Kate/playwright/author of 22 scripts for children/drama teacher/New Mexico/married shiba inu owner and cat lady/obsessed with serialized television, pre-raphaelite art, vintage and street fashion, Indiana jones, history, fairy tales and folklore, gluten free baking, reproductive rights, ancient Egypt, makeup, musical theater, Star Wars extended universe, a song of ice and fire, Arthurian legend, snow leopards, Donna tartt, mads mikkelsen and more.
About 8 months ago, I diagnosed myself with Post Traumatic Stress Disorder resulting from a visceral reaction I had to the Breaking Bad finale. I watched the final episode like everyone else, expecting the writers to deliver swift justice to the sexist, sociopathic, but most importantly sexist villain that is Walter White–and like everyone else, I was thrown into an emotional tailspin when the episode didn’t sermonize the way I assumed it would because I had blogged about it. It made me question a lot of things. It made me wonder how its 2014 and television shows are not catering to my specific opinions and outlook on morality and artistic expression. It made me wonder why I bother watching television at all, when half the time, it’s not reaffirming the things I think and feel. Isn’t that what television and storytelling are for–to tell me that I’m right and that I have the good opinions that a good person should have?

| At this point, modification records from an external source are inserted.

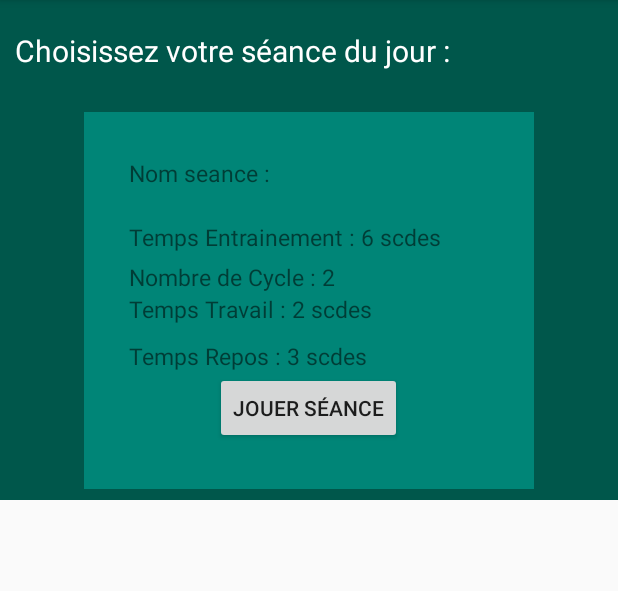
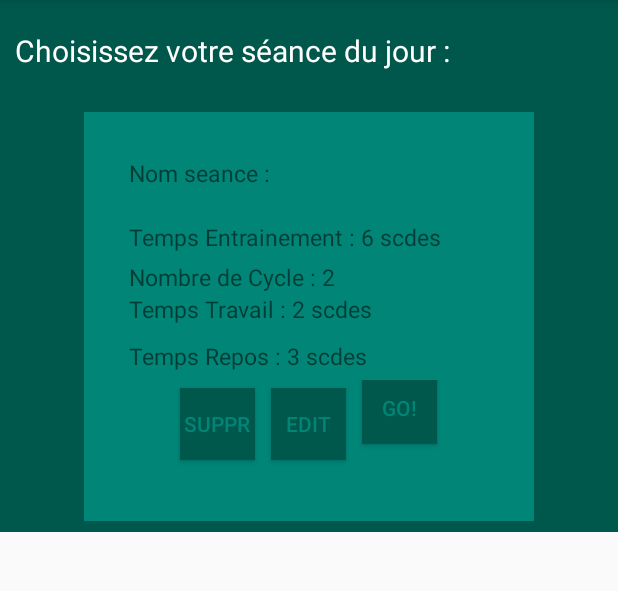
Before and after one commit to kersalem/ProjetHIIT, an Android app: the ListSeanceActivity screen opened directly, with no data from a screen before it, on a phone screen of 412 x 824 dp, the part 84-675 px from its top. Run offline under Robolectric (Android 15) with nearby library versions, the phone set to English and light mode, and no system bars; our stand-ins replace Room's generated code.

Commit message:
Permettre la suppression d'une seance dans la bdd - pb refresh à gérer donc wip

```diff
--- a/app/src/main/java/com/lp/projethiit/MainActivity.java
+++ b/app/src/main/java/com/lp/projethiit/MainActivity.java
@@ -112,6 +112,8 @@ public class MainActivity extends AppCompatActivity {
         }
     }
 
+
+
     private void saveSeance() {
 
         seance.setName(editNameSeance.getText().toString());
--- a/app/src/main/res/layout/activity_list_template.xml
+++ b/app/src/main/res/layout/activity_list_template.xml
@@ -55,14 +55,52 @@
             android:layout_height="wrap_content"
             android:textSize="15sp"/>
 
+        <LinearLayout
+            android:layout_width="match_parent"
+            android:layout_height="wrap_content"
+            android:orientation="horizontal"
+            android:gravity="center|bottom"
+            android:layout_margin="5dp">
+
+        <Button
+            android:id="@+id/btnSupprimerSeance"
+            android:layout_width="50dp"
+            android:layout_height="wrap_content"
+            android:text="Suppr"
+            android:layout_gravity="center"
+            android:onClick="supprimerSeance"
+            android:background="@color/backgroundApp"
+            android:layout_margin="5dp"
+            android:textColor="@color/colorPrimary"
+
+            />
+
+        <Button
+            android:id="@+id/btnEditerSeance"
+            android:layout_width="50dp"
+            android:layout_height="wrap_content"
+            android:text="Edit"
+            android:layout_gravity="center"
+            android:onClick="editerSeance"
+            android:background="@color/backgroundApp"
+            android:layout_margin="5dp"
+            android:textColor="@color/colorPrimary"
+
+            />
+
         <Button
             android:id="@+id/btnJouerSeance"
-            android:layout_width="wrap_content"
+            android:layout_width="50dp"
             android:layout_height="wrap_content"
-            android:text="Jouer Séance"
-            android:layout_gravity="center"
+            android:text="Go!"
+            android:layout_gravity="bottom"
             android:onClick="jouerSeance"
+            android:background="@color/backgroundApp"
+            android:layout_margin="5dp"
+            android:textColor="@color/colorPrimary"
             />
+
+        </LinearLayout>
 
     </LinearLayout>
 
```
Also changed, not shown: app/src/main/java/com/lp/projethiit/ListSeanceActivity.java (+47 -2 lines).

this is a joke….right?
(via nedhepburn)Ned Hepburn
I thought you were a compassionate person. I guess I thought wrong?Anonymous
I am a very compassionate person. What does this have to do with anything?
So...wait. You think brony's should keep on bronying? I expected more of you.Anonymous
Absolutely. I don’t give a flying spring roll who likes a show and why. It’s a cartoon. And it’s parents’ responsibility to keep children too young for the internet off the damn internet. As I said before, it’s not a safe space. We absolutely cannot dictate who is allowed to consume certain media and who is not, and how they can interpret and enjoy said media. That’s one of the most naive and inane things I’ve ever heard, and it’s rampant on this site.
failure is not an option
LOOK I FOUND IT
IM FUCKING SOBBING MOTHERFUCKING SOBBING
CANNOT BE UNSEEEEN
The Great Northwest
(via kvtes)Eric Kimberlin Bowley
Just to get this straight, in this double page spread there are:
- Fat women
- Of different races
- Who are unedited (note the stomach and the rolls)
- And are being praised for being the weight they are (and eating what they want)
- While they are all being quotes talking about being healthy at any weight
I mean, this still isn’t perfect, but this is pretty damned impressive for a mainstream tabloid.
Elf Power | Heads of Dust, Hearts of Lust
Going to see them open for NMH next month!
54 playsa Blog about a Recording Company Called Elephant 6
Rita Hayworth c. 1957
The concern for overly exposed young bodies may be well-intentioned. With society fetishizing girls at younger and younger ages, girls are instructed to self-objectify and see themselves as sexual objects, something to be looked at. A laundry list of problems can come from obsessing over one’s appearance: eating disorders, depression, low self-worth. Who wouldn’t want to spare her daughter from these struggles?
But these dress codes fall short of being legitimately helpful. What we fail to consider when enforcing restrictions on skirt-length and the tightness of pants is the girls themselves—not just their clothes, but their thoughts, emotions, budding sexuality and self-image.
Instead, these restrictions are executed with distracted boys in mind, casting girls as inherent sexual threats needing to be tamed. Dress restrictions in schools contribute to the very problem they aim to solve: the objectification of young girls. When you tell a girl what to wear (or force her to cover up with an oversized T-shirt), you control her body. When you control a girl’s body—even if it is ostensibly for her “own good”—you take away her agency. You tell her that her body is not her own.
When you deem a girl’s dress “inappropriate,” you’re also telling her, “Because your body may distract boys, your body is inappropriate. Cover it up.” You recontextualize her body; she now exists through the male gaze.What Do Dress Codes Say About Girls’ Bodies? (via becauseiamawoman)
(via diariesofanymphette)Because I am a Woman
who the fuck named toxic shock syndrome am i right i mean tampons are scary enough when you are 13 seriously you couldnt name it something clinical you had to name it DEATH POISON DISEASE
It SHOULD have a scary name! Tampons ARE dangerous if used incorrectly! Jesus Christ.the grace cycle